AB 654 also clarifies the time frame for employer notification of cases to public health agencies and narrows the definition of worksite for covered exposures. Additionally, AB 654 revises the requirement that employers provide information on COVID-19 employee-related benefits to only apply to employees who were on the premises at the same worksite as the qualifying individual within the infectious period. Similarly, the bill also revises the notification requirement regarding the cleaning and disinfection plan the employer is implementing to only apply to employees who were on the premises at the same worksite as the qualifying individual within the infectious period, and the employers of subcontracted employees who were on the premises at the same worksite as the qualifying individual within the infectious period.

This bill takes effect immediately as an urgency statute.

Jackson Lewis will continue tracking state legislation that is relevant to employers. If you have questions about the effects of this or other recent legislation contact a Jackson Lewis attorney to discuss

The Federal Acquisition Regulation (FAR) Council has issued a Deviation  Clause that will implement President Biden’s Executive Order 14042:  Ensuring Adequate COVID Safety Protocols for Federal Contractors (FAR Clause).  The FAR Council appended the FAR Clause to its Guidance to federal agencies so that agencies can begin immediate incorporation of the Clause into solicitations and contracts (FAR Guidance), while the FAR Council undertakes the formal rulemaking process, including a notice and comment period, for development of a final FAR clause.

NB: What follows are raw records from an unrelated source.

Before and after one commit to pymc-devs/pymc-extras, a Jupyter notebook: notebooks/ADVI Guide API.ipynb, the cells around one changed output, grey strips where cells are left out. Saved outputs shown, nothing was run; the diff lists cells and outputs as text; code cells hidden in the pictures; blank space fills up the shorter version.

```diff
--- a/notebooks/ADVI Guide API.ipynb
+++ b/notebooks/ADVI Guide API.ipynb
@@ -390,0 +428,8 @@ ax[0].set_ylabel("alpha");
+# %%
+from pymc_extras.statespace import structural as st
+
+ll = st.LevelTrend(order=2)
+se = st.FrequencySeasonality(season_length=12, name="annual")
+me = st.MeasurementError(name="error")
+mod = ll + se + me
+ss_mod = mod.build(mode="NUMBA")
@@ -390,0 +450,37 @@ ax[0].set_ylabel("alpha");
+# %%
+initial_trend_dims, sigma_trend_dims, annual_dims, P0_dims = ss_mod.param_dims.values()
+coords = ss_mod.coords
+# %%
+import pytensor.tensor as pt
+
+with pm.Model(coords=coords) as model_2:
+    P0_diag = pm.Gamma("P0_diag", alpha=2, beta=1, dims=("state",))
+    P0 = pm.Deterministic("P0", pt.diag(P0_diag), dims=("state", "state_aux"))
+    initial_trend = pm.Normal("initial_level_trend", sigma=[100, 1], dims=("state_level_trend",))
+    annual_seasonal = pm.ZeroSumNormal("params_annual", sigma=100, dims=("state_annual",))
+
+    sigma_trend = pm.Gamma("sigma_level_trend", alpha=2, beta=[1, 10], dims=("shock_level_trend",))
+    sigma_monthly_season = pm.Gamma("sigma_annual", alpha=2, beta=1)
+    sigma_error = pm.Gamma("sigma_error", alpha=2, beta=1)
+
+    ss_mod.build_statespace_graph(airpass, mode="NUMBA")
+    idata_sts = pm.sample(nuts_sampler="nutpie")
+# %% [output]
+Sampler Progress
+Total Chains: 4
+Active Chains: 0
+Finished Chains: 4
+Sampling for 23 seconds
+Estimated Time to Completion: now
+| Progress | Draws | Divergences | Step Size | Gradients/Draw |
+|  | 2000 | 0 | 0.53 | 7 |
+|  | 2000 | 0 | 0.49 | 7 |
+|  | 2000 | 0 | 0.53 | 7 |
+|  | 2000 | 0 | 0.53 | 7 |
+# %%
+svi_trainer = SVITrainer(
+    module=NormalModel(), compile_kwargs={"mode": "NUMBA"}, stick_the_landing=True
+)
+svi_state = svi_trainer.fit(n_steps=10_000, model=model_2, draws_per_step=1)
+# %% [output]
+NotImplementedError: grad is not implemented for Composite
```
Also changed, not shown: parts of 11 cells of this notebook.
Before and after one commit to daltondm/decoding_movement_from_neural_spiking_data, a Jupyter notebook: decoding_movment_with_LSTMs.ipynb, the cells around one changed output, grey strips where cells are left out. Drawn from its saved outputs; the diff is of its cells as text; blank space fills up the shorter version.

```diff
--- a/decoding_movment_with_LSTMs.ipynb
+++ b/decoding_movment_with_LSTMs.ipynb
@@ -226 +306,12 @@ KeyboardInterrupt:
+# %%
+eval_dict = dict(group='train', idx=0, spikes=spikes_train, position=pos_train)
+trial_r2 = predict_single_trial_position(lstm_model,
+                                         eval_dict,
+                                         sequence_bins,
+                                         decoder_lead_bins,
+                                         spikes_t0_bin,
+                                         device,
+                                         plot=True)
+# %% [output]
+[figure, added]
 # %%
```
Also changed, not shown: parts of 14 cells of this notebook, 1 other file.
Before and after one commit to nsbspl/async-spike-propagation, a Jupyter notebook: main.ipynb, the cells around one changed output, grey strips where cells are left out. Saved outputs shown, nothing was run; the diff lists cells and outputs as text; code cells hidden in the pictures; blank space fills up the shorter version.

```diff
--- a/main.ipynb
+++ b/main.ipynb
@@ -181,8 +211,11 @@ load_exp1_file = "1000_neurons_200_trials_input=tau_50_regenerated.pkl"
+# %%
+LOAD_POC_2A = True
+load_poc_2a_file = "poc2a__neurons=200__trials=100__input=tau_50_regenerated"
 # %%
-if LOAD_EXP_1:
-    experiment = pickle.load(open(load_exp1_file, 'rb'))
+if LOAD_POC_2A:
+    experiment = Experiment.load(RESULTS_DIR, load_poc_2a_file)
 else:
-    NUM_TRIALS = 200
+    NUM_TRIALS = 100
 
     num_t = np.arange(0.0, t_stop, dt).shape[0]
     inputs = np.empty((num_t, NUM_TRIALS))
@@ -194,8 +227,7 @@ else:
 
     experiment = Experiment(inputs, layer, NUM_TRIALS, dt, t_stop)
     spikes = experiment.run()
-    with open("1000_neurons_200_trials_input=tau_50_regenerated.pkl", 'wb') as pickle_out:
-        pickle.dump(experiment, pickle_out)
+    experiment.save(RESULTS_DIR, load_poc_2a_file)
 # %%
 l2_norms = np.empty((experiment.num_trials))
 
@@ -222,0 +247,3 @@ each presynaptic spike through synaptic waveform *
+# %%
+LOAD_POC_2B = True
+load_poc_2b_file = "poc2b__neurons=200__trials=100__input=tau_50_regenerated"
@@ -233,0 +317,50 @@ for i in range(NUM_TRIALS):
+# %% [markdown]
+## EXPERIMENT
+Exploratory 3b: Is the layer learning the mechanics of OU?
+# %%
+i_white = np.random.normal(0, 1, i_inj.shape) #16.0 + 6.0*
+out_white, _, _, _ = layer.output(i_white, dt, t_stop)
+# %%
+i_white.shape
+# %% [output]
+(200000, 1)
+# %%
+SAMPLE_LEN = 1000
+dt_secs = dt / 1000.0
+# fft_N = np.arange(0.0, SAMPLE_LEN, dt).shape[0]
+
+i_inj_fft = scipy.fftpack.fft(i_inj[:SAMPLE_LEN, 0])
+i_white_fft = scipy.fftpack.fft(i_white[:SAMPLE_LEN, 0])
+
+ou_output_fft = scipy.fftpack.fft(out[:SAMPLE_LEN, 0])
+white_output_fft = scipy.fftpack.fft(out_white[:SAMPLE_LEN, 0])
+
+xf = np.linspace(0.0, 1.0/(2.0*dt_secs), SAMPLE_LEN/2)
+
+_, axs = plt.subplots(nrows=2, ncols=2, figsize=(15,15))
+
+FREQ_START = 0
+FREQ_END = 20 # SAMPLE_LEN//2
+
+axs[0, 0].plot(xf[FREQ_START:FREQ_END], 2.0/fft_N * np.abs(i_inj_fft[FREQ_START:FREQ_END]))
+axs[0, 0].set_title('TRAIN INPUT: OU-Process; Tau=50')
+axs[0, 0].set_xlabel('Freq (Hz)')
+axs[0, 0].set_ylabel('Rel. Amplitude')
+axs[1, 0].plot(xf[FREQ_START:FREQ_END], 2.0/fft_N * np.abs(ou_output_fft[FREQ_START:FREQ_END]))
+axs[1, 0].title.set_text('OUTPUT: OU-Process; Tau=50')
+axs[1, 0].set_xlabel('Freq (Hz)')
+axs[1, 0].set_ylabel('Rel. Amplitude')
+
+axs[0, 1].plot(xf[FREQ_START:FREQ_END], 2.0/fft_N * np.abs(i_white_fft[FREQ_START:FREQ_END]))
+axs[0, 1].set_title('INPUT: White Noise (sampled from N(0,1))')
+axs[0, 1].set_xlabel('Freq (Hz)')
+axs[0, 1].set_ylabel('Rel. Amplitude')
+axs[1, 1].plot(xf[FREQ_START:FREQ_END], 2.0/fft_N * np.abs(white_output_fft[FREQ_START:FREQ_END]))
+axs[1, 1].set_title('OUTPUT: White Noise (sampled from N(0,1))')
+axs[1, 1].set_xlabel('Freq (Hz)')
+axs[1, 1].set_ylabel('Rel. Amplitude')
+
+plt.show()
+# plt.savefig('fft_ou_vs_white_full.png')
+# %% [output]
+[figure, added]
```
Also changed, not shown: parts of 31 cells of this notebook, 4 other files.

The FAR Guidance, requests contracting agencies to develop deviations allowing use of the new FAR Clause. Significantly, however, individual agencies are left to make their own determinations as to how expansively to include the Clause.  As of this date, three of the largest contracting agencies—the Department of Defense (“DoD”), General Services Administration (“GSA”), and Veterans Affairs (“VA”) have all published deviations directing their contracting officers to incorporate the FAR Clause into solicitations and contracts.

While each of these groups follows the directives of the Executive Order and the FAR Guidance, there are subtle distinctions among the agencies on how far they will expand discretionary coverage.  Contractors should carefully review the directives from each agency with which they contract to get a full sense of the likelihood of coverage.

The FAR Clause requires covered contractors to comply with the Executive Order  and all guidance issued by the Safer Federal Workforce Task Force, including FAQs, “as amended during the performance of the contract,” but otherwise adds little clarifying information beyond the Executive Order and the Safer Federal Workforce Task Force (Task Force) Guidance. The Executive Order and the Task Force Guidance limit the vaccine, masking and distancing mandates to employees working in the United States and its outlying areas.

The FAR Clause defines these terms, consistent with Section 2.101 of the FAR, as:

United States or its outlying areas means—

(1) The fifty States;

(2) The District of Columbia;

(3) The commonwealths of Puerto Rico and the Northern Mariana Islands;

(4) The territories of American Samoa, Guam, and the United States Virgin Islands;

and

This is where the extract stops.